As with his excellent `Hamlet', director Grigori Kozintsev rejects the modern tendency to treat the play as merely a work of theatre, divorced from the times that produced it. His thesis is that both Hamlet and King Lear, far from being merely tales of individual and private tragedy, reflect a significant political theme of Shakespeare's day -- what sort of ruler does the populace need? For Shakespeare, the king (or queen) was the unifying force of a nation, solely responsible for the welfare and progress of the people. The stable, responsible image he created for the ideal ruler, one who could lead a medieval country out of the dark ages (as, for instance, with Hamlet the Rennaissance man) reflected the image being promoted for Elizabeth, then queen of England.
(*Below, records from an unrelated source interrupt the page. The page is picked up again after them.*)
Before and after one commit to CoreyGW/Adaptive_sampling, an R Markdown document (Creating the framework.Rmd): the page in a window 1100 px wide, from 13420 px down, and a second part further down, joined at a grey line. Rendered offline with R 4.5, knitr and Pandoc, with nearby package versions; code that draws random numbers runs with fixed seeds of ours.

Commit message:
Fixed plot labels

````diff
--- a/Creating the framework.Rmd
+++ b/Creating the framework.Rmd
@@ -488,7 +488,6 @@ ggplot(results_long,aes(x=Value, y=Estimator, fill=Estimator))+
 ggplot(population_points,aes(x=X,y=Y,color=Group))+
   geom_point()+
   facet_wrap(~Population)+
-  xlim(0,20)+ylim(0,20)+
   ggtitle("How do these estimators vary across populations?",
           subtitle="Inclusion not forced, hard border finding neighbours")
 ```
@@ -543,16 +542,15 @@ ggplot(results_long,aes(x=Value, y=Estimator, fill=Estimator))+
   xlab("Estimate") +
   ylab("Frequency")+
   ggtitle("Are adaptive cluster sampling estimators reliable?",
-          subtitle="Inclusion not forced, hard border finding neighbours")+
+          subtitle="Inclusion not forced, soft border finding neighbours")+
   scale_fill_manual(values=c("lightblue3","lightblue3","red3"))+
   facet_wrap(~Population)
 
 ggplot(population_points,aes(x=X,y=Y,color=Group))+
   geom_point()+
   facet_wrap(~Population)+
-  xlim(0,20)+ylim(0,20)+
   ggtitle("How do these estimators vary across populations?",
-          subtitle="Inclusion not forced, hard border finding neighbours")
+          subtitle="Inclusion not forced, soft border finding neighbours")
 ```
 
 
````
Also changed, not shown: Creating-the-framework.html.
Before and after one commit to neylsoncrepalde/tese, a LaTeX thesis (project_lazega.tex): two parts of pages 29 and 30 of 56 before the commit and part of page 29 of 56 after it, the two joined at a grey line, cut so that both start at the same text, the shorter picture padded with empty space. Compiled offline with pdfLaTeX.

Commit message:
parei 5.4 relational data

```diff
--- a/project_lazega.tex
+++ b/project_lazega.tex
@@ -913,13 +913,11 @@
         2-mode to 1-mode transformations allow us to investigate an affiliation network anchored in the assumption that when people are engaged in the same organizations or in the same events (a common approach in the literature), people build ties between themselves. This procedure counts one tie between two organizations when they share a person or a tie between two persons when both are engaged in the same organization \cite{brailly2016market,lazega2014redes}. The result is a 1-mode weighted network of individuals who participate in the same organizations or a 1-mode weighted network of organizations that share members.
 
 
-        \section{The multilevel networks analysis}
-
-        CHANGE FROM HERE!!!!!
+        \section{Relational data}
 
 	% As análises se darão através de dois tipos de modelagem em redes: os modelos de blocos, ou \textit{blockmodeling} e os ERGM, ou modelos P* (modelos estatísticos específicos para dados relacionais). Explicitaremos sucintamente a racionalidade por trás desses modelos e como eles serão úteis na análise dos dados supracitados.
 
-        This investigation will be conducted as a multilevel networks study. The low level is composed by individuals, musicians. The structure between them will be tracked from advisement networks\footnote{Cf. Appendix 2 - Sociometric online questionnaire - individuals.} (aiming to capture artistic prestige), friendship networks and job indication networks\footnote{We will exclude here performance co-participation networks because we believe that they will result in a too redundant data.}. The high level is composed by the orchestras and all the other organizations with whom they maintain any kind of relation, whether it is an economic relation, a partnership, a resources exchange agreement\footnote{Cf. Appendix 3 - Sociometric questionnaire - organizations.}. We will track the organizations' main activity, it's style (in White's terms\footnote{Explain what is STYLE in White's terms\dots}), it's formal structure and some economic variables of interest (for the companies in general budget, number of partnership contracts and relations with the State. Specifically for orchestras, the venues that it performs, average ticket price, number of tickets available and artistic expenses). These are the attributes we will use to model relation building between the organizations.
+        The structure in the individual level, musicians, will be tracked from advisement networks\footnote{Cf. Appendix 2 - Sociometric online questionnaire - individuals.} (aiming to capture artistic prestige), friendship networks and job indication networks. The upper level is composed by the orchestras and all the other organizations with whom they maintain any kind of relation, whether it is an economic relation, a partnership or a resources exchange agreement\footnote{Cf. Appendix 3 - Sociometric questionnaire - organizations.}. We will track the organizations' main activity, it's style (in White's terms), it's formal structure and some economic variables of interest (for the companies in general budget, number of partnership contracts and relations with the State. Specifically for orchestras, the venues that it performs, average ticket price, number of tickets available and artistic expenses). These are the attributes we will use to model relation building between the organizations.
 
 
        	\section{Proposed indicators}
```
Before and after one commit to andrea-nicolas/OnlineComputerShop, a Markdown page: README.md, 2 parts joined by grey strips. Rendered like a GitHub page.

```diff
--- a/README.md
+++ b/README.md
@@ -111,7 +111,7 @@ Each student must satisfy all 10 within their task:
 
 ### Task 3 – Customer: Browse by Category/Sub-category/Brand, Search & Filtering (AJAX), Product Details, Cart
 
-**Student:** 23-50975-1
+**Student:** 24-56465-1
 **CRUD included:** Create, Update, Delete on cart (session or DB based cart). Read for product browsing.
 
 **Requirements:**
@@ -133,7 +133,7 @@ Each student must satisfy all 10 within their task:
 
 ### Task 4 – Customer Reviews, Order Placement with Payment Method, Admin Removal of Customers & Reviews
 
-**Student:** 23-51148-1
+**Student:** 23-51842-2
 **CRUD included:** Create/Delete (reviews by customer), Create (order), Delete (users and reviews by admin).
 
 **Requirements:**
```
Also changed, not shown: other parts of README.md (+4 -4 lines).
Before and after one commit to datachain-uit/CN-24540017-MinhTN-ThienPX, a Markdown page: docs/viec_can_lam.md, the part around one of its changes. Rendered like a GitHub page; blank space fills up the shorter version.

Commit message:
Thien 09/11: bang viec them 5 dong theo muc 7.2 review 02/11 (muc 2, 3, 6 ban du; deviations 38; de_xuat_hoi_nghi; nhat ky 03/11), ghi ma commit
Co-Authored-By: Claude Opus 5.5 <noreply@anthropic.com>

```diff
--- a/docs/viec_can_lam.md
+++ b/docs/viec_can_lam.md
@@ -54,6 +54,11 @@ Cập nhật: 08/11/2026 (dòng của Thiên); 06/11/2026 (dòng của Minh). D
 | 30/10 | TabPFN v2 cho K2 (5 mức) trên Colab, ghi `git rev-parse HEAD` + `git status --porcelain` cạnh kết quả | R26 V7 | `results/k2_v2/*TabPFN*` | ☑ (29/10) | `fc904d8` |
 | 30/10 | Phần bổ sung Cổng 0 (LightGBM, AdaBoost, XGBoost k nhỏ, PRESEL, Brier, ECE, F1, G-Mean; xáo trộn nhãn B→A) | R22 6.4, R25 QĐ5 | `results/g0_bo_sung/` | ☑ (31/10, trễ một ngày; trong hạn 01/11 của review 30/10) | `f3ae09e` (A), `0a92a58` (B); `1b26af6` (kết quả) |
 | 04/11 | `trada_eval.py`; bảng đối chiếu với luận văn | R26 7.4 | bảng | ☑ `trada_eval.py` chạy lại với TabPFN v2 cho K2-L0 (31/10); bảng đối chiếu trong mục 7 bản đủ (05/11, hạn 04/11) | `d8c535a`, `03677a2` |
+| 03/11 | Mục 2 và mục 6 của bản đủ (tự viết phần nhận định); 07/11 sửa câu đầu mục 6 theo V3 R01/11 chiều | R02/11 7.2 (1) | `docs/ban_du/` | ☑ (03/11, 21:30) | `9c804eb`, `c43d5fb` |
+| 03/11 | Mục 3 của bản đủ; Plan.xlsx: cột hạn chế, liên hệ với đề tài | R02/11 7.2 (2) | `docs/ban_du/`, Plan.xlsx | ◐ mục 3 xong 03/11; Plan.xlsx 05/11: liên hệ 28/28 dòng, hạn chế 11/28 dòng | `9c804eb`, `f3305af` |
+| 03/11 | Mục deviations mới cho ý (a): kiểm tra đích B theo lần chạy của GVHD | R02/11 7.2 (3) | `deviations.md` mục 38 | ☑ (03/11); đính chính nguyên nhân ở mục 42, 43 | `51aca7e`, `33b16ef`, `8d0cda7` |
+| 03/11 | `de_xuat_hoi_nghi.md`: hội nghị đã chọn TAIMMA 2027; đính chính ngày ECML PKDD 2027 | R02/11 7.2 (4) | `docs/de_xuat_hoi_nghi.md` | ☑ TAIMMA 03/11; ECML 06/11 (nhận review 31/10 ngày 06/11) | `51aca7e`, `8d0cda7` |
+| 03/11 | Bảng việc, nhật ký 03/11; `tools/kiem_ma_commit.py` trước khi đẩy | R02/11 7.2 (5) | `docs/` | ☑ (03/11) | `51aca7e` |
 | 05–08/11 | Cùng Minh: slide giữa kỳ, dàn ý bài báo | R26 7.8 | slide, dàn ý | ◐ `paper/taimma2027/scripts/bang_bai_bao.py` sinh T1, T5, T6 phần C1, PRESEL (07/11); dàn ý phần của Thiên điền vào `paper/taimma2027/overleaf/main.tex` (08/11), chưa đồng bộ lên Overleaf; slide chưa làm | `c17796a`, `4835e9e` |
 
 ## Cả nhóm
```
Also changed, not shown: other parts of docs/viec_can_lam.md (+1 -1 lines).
To depict the play both as personal tragedy and temporal document Kozintsev creates a total environment for his characters to dwell in -- a vast no-man's-land of moor and marsh populated by small communities in primitive castles and clusters of farm dwellings. The film opens with a vast multitude of people, ragged, sad and silent, waiting on a hillside to hear the king's decree, and ends with these same people seen as the victim of the holocaust which the King's personal caprices have wrought. For the sake of an easy old age he has shirked his responsibility for the kingdom onto two of his three daughters (disinheriting the third, Cordelia, because she failed to satisfy his vanity); in doing so he has divided up the kingdom and set the stage for a territorial war between two ruthless, erratic, `medieval' daughters who seek only personal power.
As the kingdom (and the king) disintegrate, we see more and more beggers wandering the wastelands -- starving, wailing, some driven mad by the horrors of living in a medieval world. As the disintegration progresses, more and more nobles, including the king himself, find their lots thrown in with those of the beggers and the insane. Only Cordelia, who has sufficient maturity, stability and intellectual refinement, is capable of trying to weld the kingdom back into a unified land -- but Shakespeare's outcome is bleak, suggesting that, should medievalism ever get a hold of the land, then even the best attempts to save it may not be enough.
This is a good resource for OU study on Shakespeare Text & Performance, but heavy going. I would not recommend it for ordinary viewing unless you are into film history or Shakespeare in a big way as it takes some concentration to follow the subtitles and shadowy production.